> _EXERCISE_: Copy out each line featuring the string "subsection" from the entries beneath.

> _GIVEN RECORDS_:
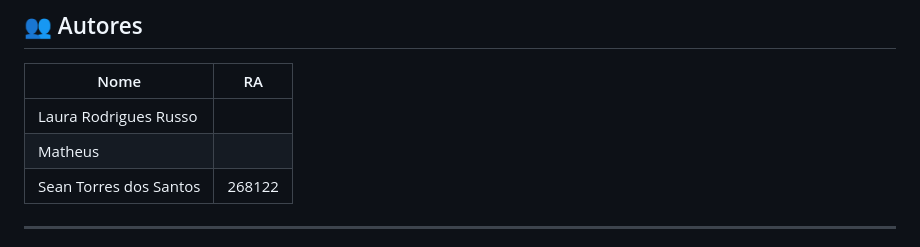
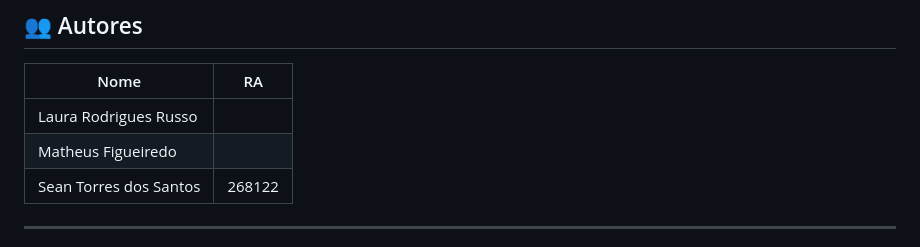
Before and after one commit to Mat2302/projeto_web, a Markdown page: README.md, the part around the change. Drawn GitHub-style.

```diff
--- a/README.md
+++ b/README.md
@@ -84,7 +84,7 @@ $db_password = "";
 | Nome | RA |
 |---|---|
 | Laura Rodrigues Russo
-| Matheus
+| Matheus Figueiredo
 | Sean Torres dos Santos | 268122 |
 
 ---
```
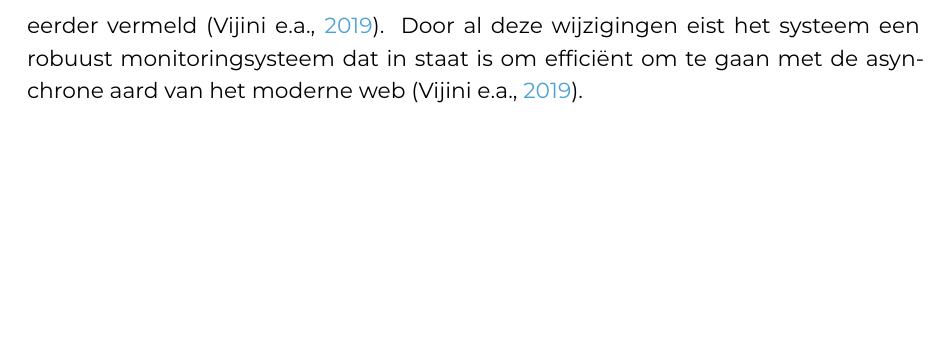
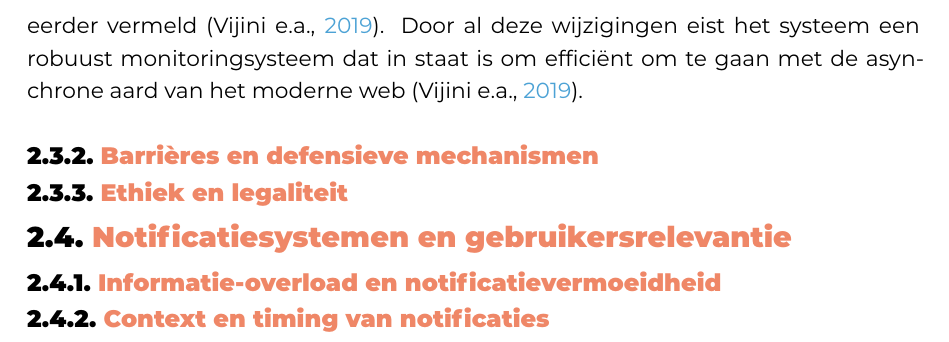
Before and after one commit to kjellstanssens/bachelorproef, a LaTeX thesis (bachproef/StanssensKjellBP.tex, which reads bachproef/standvanzaken.tex): part of page 20 of 34, cut so that both start at the same text, the shorter picture padded with empty space. Compiled offline with XeLaTeX; a LaTeX package or settings file that is missing is left out.

Commit message:
Stuctuur standvanzaken toegevoegd

```diff
--- a/bachproef/standvanzaken.tex
+++ b/bachproef/standvanzaken.tex
@@ -137,3 +137,13 @@ Het systeem moet nu een volledige browseromgeving simuleren om de asynchroon gel
 
 Deze dynamische aard zorgt voor voortdurende veranderingen op het web zoals eerder vermeld \autocite{ChangeSurvey2019}.
 Door al deze wijzigingen eist het systeem een robuust monitoringsysteem dat in staat is om efficiënt om te gaan met de asynchrone aard van het moderne web \autocite{ChangeSurvey2019}.
+
+\subsection{Barrières en defensieve mechanismen}
+
+\subsection{Ethiek en legaliteit}
+
+\section{Notificatiesystemen en gebruikersrelevantie}
+
+\subsection{Informatie-overload en notificatievermoeidheid}
+
+\subsection{Context en timing van notificaties}
```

> _EXERCISE SOLUTION_:
+\subsection{Barrières en defensieve mechanismen}
+\subsection{Ethiek en legaliteit}
+\subsection{Informatie-overload en notificatievermoeidheid}
+\subsection{Context en timing van notificaties}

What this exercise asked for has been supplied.